In addition, the belief that as soon as you turn 25, you’ll automatically have DOC on your policy is also a myth – some insurers won’t include it on the renewal until you are 25 however you will still have to ask to have it added on.
“Putting your policy under your parent’s name will reduce your premium”
This is also called “fronting” and refers to when you put a parent’s name down as the main driver of the vehicle on your policy in order to make premiums cheaper. It sounds like it makes sense, putting down the name of someone with a lot more driving experience and a good few years of no claims is bound to lower your premiums. However, not only is this an illegal practice, it can also cost you thousands of pounds. If you are discovered to be fronting, your insurer can refuse to pay out for claims and costs may have to be recovered directly from the parent. What’s more, if a claim is rejected, the young driver could be considered to be uninsured and be given a very hefty fine, penalty points and even a driving ban as a result. They’ll have to declare this on any future applications which will make it harder and much more expensive to get insurance.
“You don’t need to inform your insurer if you get a new job”

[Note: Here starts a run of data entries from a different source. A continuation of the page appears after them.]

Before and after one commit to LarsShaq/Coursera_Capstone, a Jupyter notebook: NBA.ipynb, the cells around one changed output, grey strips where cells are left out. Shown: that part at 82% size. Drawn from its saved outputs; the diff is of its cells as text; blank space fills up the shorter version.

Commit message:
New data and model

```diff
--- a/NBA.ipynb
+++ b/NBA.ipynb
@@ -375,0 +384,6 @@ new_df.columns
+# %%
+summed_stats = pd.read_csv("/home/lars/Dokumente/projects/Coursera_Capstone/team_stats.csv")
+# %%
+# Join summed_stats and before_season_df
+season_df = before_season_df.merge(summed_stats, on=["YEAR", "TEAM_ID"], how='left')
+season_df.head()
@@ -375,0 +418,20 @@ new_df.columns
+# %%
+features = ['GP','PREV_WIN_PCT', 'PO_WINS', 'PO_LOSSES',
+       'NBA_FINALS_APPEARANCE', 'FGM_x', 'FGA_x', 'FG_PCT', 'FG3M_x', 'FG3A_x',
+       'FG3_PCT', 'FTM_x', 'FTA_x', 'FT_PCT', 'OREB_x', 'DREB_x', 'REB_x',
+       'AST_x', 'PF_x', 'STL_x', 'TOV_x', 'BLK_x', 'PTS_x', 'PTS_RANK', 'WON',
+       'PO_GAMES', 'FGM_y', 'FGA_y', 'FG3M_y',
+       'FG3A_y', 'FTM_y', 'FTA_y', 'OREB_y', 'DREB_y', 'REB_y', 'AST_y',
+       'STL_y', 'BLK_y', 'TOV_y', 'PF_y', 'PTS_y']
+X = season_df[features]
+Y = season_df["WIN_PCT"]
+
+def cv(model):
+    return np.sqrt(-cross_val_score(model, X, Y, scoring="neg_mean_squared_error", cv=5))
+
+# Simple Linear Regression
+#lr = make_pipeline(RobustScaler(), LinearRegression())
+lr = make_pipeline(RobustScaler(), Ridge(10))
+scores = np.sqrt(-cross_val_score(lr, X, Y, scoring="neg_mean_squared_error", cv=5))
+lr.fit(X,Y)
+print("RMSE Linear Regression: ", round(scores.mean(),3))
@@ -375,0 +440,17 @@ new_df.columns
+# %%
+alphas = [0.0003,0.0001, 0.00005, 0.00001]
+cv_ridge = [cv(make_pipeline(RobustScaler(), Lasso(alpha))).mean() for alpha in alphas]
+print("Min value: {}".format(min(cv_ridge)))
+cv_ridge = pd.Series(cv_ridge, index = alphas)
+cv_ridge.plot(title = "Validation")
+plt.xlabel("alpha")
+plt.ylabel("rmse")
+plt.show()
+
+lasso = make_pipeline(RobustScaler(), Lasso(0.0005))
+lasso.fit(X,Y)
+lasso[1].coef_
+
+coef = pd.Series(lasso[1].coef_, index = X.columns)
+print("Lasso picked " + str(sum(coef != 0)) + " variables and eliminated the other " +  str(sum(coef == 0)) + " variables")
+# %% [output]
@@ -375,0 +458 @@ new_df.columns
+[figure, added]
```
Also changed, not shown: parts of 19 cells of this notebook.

If you get a new job, you are legally obliged to inform your insurer as it could affect your premium. If you fail to declare this change, your insurance policy could become invalidated. This is because your occupation is one of the things that insurers consider when calculating your premium, and even the most minor change can have an affect on how high risk they perceive you to be. For example, someone like a student or a delivery courier is likely to have a higher premium than an office worker or schoolteacher as they have a higher chance of making a claim.